[The data]

────

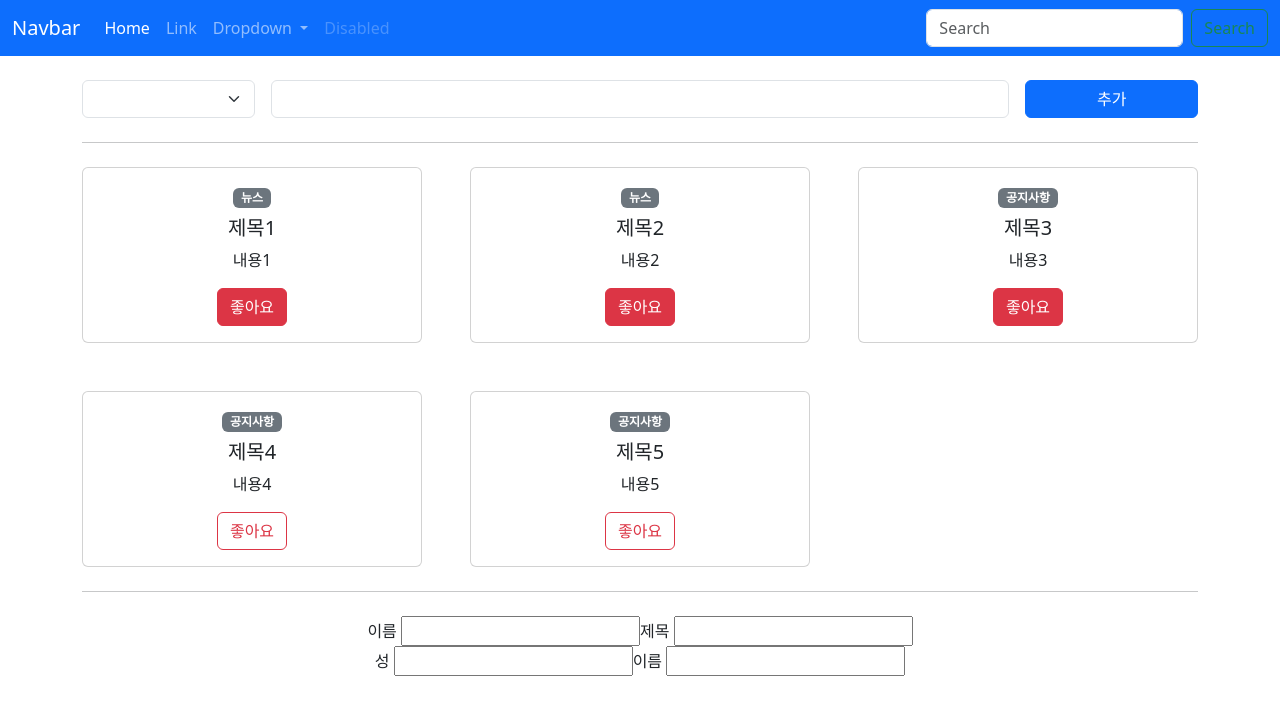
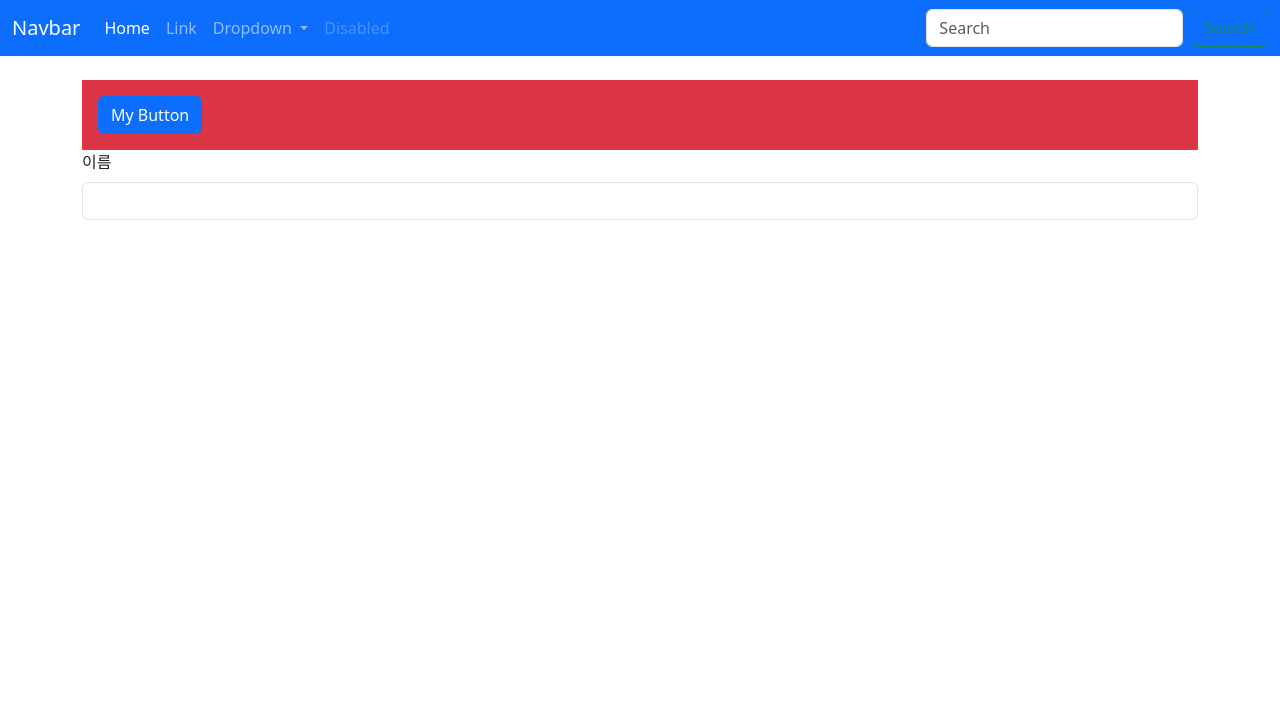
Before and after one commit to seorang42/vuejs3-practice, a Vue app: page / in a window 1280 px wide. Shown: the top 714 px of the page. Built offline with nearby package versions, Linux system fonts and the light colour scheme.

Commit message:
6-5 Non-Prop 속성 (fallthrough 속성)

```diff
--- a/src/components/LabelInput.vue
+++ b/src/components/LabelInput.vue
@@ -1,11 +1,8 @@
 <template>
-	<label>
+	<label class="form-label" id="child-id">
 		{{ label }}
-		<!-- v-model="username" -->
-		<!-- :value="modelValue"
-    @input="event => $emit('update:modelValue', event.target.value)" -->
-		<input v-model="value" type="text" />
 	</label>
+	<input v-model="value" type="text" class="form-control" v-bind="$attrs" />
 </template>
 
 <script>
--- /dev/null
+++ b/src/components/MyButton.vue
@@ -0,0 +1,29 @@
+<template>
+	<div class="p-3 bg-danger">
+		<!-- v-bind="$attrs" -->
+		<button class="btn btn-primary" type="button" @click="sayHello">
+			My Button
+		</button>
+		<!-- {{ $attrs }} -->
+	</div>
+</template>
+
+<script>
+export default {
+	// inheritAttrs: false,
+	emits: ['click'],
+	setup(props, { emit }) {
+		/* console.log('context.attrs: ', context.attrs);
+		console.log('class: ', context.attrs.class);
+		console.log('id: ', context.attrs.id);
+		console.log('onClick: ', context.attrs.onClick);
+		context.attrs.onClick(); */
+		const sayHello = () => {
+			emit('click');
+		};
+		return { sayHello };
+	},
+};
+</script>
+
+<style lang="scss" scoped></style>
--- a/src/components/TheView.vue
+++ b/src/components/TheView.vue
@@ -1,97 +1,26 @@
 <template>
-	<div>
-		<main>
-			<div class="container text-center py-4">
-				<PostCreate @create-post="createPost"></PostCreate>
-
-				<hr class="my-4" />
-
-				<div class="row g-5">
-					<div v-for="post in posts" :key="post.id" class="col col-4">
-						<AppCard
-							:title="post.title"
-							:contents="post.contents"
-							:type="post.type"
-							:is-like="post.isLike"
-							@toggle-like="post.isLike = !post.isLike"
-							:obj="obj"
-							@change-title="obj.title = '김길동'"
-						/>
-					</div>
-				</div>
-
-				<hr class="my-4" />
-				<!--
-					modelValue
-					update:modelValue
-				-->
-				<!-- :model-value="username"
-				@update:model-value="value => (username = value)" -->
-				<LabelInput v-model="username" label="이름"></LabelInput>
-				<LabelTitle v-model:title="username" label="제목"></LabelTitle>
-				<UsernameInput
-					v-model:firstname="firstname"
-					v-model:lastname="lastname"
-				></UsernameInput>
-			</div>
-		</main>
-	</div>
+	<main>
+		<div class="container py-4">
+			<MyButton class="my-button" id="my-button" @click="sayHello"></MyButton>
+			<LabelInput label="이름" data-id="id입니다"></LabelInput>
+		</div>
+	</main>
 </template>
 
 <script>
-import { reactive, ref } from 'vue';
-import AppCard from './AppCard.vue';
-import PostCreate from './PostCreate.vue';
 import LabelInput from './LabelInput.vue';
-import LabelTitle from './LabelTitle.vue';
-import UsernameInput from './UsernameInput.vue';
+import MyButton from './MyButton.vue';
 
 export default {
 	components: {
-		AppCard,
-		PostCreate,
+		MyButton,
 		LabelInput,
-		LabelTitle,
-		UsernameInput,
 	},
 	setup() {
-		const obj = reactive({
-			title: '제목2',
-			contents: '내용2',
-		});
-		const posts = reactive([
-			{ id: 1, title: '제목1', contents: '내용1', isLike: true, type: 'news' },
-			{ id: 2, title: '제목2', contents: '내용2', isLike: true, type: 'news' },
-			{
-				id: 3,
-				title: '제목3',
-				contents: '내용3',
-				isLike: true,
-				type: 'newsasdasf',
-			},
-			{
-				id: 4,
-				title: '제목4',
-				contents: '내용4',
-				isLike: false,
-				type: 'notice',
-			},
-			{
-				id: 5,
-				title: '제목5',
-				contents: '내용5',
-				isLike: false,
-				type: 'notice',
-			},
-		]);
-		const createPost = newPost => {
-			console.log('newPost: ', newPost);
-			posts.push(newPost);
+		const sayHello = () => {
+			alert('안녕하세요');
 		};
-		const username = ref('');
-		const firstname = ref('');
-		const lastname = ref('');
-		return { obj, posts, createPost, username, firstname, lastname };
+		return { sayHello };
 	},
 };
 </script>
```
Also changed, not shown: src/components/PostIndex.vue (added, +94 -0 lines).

────

Although the records hold pictures, return only what remains, word for word.

[Result of this exercise]
Before and after one commit to seorang42/vuejs3-practice, a Vue app: page / in a window 1280 px wide. Shown: the top 714 px of the page. Built offline with nearby package versions, Linux system fonts and the light colour scheme.

Commit message:
6-5 Non-Prop 속성 (fallthrough 속성)

```diff
--- a/src/components/LabelInput.vue
+++ b/src/components/LabelInput.vue
@@ -1,11 +1,8 @@
 <template>
-	<label>
+	<label class="form-label" id="child-id">
 		{{ label }}
-		<!-- v-model="username" -->
-		<!-- :value="modelValue"
-    @input="event => $emit('update:modelValue', event.target.value)" -->
-		<input v-model="value" type="text" />
 	</label>
+	<input v-model="value" type="text" class="form-control" v-bind="$attrs" />
 </template>
 
 <script>
--- /dev/null
+++ b/src/components/MyButton.vue
@@ -0,0 +1,29 @@
+<template>
+	<div class="p-3 bg-danger">
+		<!-- v-bind="$attrs" -->
+		<button class="btn btn-primary" type="button" @click="sayHello">
+			My Button
+		</button>
+		<!-- {{ $attrs }} -->
+	</div>
+</template>
+
+<script>
+export default {
+	// inheritAttrs: false,
+	emits: ['click'],
+	setup(props, { emit }) {
+		/* console.log('context.attrs: ', context.attrs);
+		console.log('class: ', context.attrs.class);
+		console.log('id: ', context.attrs.id);
+		console.log('onClick: ', context.attrs.onClick);
+		context.attrs.onClick(); */
+		const sayHello = () => {
+			emit('click');
+		};
+		return { sayHello };
+	},
+};
+</script>
+
+<style lang="scss" scoped></style>
--- a/src/components/TheView.vue
+++ b/src/components/TheView.vue
@@ -1,97 +1,26 @@
 <template>
-	<div>
-		<main>
-			<div class="container text-center py-4">
-				<PostCreate @create-post="createPost"></PostCreate>
-
-				<hr class="my-4" />
-
-				<div class="row g-5">
-					<div v-for="post in posts" :key="post.id" class="col col-4">
-						<AppCard
-							:title="post.title"
-							:contents="post.contents"
-							:type="post.type"
-							:is-like="post.isLike"
-							@toggle-like="post.isLike = !post.isLike"
-							:obj="obj"
-							@change-title="obj.title = '김길동'"
-						/>
-					</div>
-				</div>
-
-				<hr class="my-4" />
-				<!--
-					modelValue
-					update:modelValue
-				-->
-				<!-- :model-value="username"
-				@update:model-value="value => (username = value)" -->
-				<LabelInput v-model="username" label="이름"></LabelInput>
-				<LabelTitle v-model:title="username" label="제목"></LabelTitle>
-				<UsernameInput
-					v-model:firstname="firstname"
-					v-model:lastname="lastname"
-				></UsernameInput>
-			</div>
-		</main>
-	</div>
+	<main>
+		<div class="container py-4">
+			<MyButton class="my-button" id="my-button" @click="sayHello"></MyButton>
+			<LabelInput label="이름" data-id="id입니다"></LabelInput>
+		</div>
+	</main>
 </template>
 
 <script>
-import { reactive, ref } from 'vue';
-import AppCard from './AppCard.vue';
-import PostCreate from './PostCreate.vue';
 import LabelInput from './LabelInput.vue';
-import LabelTitle from './LabelTitle.vue';
-import UsernameInput from './UsernameInput.vue';
+import MyButton from './MyButton.vue';
 
 export default {
 	components: {
-		AppCard,
-		PostCreate,
+		MyButton,
 		LabelInput,
-		LabelTitle,
-		UsernameInput,
 	},
 	setup() {
-		const obj = reactive({
-			title: '제목2',
-			contents: '내용2',
-		});
-		const posts = reactive([
-			{ id: 1, title: '제목1', contents: '내용1', isLike: true, type: 'news' },
-			{ id: 2, title: '제목2', contents: '내용2', isLike: true, type: 'news' },
-			{
-				id: 3,
-				title: '제목3',
-				contents: '내용3',
-				isLike: true,
-				type: 'newsasdasf',
-			},
-			{
-				id: 4,
-				title: '제목4',
-				contents: '내용4',
-				isLike: false,
-				type: 'notice',
-			},
-			{
-				id: 5,
-				title: '제목5',
-				contents: '내용5',
-				isLike: false,
-				type: 'notice',
-			},
-		]);
-		const createPost = newPost => {
-			console.log('newPost: ', newPost);
-			posts.push(newPost);
+		const sayHello = () => {
+			alert('안녕하세요');
 		};
-		const username = ref('');
-		const firstname = ref('');
-		const lastname = ref('');
-		return { obj, posts, createPost, username, firstname, lastname };
+		return { sayHello };
 	},
 };
 </script>
```
Also changed, not shown: src/components/PostIndex.vue (added, +94 -0 lines).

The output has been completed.